WHAT YOU SHOULD DO:
Filter the entries for the word "container". Copy each line that has it.

========

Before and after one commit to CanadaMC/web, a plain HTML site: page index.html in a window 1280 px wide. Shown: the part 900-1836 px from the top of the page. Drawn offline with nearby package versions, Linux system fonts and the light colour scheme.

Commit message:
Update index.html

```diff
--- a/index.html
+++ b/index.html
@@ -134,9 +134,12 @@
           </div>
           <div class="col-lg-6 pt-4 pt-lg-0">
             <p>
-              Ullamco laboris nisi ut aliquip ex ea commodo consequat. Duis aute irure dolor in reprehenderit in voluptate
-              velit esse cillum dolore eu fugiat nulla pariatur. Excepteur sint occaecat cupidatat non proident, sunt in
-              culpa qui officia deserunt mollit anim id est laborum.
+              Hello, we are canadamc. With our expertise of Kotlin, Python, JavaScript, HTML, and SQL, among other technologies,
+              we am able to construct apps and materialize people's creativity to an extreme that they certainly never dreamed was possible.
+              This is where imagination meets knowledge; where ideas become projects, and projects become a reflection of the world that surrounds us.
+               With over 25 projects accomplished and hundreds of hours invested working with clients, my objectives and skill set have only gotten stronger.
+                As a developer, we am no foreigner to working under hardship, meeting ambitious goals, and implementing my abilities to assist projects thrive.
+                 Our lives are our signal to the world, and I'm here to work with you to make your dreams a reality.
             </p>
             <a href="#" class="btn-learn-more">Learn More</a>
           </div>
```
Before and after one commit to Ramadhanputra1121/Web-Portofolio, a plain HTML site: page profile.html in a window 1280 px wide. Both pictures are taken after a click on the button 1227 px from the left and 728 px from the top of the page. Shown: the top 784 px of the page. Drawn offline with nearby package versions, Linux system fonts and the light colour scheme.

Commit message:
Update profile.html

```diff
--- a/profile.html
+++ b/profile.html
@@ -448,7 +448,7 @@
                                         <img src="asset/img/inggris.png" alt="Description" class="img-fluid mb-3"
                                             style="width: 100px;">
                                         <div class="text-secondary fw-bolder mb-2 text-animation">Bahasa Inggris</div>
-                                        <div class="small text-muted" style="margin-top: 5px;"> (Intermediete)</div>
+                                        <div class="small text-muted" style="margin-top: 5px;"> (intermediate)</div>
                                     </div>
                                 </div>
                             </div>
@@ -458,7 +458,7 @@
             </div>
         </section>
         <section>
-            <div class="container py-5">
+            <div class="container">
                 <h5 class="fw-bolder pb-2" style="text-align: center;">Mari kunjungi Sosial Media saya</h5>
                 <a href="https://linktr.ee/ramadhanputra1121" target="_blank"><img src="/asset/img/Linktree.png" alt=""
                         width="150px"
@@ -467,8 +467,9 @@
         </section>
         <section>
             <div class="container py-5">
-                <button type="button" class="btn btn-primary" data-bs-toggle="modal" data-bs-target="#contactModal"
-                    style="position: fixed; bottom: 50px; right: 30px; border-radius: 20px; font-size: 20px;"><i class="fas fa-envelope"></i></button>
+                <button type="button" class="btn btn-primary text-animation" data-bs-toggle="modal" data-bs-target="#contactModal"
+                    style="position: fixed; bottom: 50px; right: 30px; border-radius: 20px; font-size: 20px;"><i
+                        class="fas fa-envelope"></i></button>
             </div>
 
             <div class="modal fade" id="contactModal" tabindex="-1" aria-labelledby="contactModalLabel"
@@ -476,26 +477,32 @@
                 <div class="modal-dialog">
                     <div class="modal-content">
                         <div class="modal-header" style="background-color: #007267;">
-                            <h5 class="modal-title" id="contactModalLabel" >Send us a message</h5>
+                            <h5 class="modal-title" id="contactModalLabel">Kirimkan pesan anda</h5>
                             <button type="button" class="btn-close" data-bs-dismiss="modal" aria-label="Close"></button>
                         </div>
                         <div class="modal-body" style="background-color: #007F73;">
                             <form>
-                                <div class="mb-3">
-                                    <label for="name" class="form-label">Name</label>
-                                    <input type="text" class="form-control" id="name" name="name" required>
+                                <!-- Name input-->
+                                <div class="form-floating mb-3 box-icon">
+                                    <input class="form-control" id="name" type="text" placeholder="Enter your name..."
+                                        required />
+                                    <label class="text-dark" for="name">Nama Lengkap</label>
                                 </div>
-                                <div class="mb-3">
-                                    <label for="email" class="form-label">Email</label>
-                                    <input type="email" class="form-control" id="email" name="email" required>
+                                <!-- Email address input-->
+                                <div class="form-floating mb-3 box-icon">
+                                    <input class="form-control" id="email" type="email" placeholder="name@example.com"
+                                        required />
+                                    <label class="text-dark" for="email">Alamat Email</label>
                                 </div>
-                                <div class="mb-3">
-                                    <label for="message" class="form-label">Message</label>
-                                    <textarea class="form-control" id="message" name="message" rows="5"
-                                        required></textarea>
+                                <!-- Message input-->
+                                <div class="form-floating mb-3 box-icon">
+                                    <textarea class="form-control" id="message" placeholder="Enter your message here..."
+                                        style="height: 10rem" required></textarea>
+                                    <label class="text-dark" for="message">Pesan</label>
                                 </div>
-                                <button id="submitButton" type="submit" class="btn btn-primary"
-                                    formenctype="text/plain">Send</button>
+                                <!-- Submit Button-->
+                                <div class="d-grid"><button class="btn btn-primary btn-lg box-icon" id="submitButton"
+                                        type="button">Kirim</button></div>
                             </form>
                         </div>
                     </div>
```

========

EXERCISE SOLUTION:
-            <div class="container py-5">
+            <div class="container">
             <div class="container py-5">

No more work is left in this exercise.